Make an exact copy of all the data.

________________

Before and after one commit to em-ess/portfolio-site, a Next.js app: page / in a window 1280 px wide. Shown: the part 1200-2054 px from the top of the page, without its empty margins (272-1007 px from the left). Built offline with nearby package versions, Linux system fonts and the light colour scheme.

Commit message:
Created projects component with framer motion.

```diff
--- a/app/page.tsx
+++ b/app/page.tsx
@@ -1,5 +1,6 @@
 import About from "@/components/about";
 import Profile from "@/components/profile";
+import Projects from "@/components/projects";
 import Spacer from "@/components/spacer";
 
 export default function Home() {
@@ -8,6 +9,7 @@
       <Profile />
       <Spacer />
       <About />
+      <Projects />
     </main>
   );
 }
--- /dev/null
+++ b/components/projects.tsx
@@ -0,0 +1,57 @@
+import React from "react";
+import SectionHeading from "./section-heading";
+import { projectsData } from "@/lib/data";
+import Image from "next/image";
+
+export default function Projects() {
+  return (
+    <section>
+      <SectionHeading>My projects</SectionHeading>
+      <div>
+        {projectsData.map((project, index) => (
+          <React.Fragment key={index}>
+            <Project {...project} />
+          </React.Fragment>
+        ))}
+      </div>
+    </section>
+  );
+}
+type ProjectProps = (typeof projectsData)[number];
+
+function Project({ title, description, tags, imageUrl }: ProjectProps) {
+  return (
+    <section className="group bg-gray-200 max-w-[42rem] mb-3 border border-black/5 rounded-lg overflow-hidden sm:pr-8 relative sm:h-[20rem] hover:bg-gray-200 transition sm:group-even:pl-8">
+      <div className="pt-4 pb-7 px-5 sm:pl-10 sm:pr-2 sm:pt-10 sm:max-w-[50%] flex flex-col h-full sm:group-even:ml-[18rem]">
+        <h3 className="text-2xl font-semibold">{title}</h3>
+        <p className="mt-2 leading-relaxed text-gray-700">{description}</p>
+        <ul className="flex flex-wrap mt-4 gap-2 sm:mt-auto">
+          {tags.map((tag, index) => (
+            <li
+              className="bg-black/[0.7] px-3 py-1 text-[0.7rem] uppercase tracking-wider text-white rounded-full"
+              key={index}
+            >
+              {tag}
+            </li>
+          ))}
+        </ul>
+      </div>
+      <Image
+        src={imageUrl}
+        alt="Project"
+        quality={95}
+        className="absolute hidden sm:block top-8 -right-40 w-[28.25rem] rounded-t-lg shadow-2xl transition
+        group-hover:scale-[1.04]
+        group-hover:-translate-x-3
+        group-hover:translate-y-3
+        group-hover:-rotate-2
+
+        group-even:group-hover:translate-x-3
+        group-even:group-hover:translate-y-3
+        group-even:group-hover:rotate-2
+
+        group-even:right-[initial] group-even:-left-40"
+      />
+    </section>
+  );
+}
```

________________

> [Solution below]:
Before and after one commit to em-ess/portfolio-site, a Next.js app: page / in a window 1280 px wide. Shown: the part 1200-2054 px from the top of the page, without its empty margins (272-1007 px from the left). Built offline with nearby package versions, Linux system fonts and the light colour scheme.

Commit message:
Created projects component with framer motion.

```diff
--- a/app/page.tsx
+++ b/app/page.tsx
@@ -1,5 +1,6 @@
 import About from "@/components/about";
 import Profile from "@/components/profile";
+import Projects from "@/components/projects";
 import Spacer from "@/components/spacer";
 
 export default function Home() {
@@ -8,6 +9,7 @@
       <Profile />
       <Spacer />
       <About />
+      <Projects />
     </main>
   );
 }
--- /dev/null
+++ b/components/projects.tsx
@@ -0,0 +1,57 @@
+import React from "react";
+import SectionHeading from "./section-heading";
+import { projectsData } from "@/lib/data";
+import Image from "next/image";
+
+export default function Projects() {
+  return (
+    <section>
+      <SectionHeading>My projects</SectionHeading>
+      <div>
+        {projectsData.map((project, index) => (
+          <React.Fragment key={index}>
+            <Project {...project} />
+          </React.Fragment>
+        ))}
+      </div>
+    </section>
+  );
+}
+type ProjectProps = (typeof projectsData)[number];
+
+function Project({ title, description, tags, imageUrl }: ProjectProps) {
+  return (
+    <section className="group bg-gray-200 max-w-[42rem] mb-3 border border-black/5 rounded-lg overflow-hidden sm:pr-8 relative sm:h-[20rem] hover:bg-gray-200 transition sm:group-even:pl-8">
+      <div className="pt-4 pb-7 px-5 sm:pl-10 sm:pr-2 sm:pt-10 sm:max-w-[50%] flex flex-col h-full sm:group-even:ml-[18rem]">
+        <h3 className="text-2xl font-semibold">{title}</h3>
+        <p className="mt-2 leading-relaxed text-gray-700">{description}</p>
+        <ul className="flex flex-wrap mt-4 gap-2 sm:mt-auto">
+          {tags.map((tag, index) => (
+            <li
+              className="bg-black/[0.7] px-3 py-1 text-[0.7rem] uppercase tracking-wider text-white rounded-full"
+              key={index}
+            >
+              {tag}
+            </li>
+          ))}
+        </ul>
+      </div>
+      <Image
+        src={imageUrl}
+        alt="Project"
+        quality={95}
+        className="absolute hidden sm:block top-8 -right-40 w-[28.25rem] rounded-t-lg shadow-2xl transition
+        group-hover:scale-[1.04]
+        group-hover:-translate-x-3
+        group-hover:translate-y-3
+        group-hover:-rotate-2
+
+        group-even:group-hover:translate-x-3
+        group-even:group-hover:translate-y-3
+        group-even:group-hover:rotate-2
+
+        group-even:right-[initial] group-even:-left-40"
+      />
+    </section>
+  );
+}
```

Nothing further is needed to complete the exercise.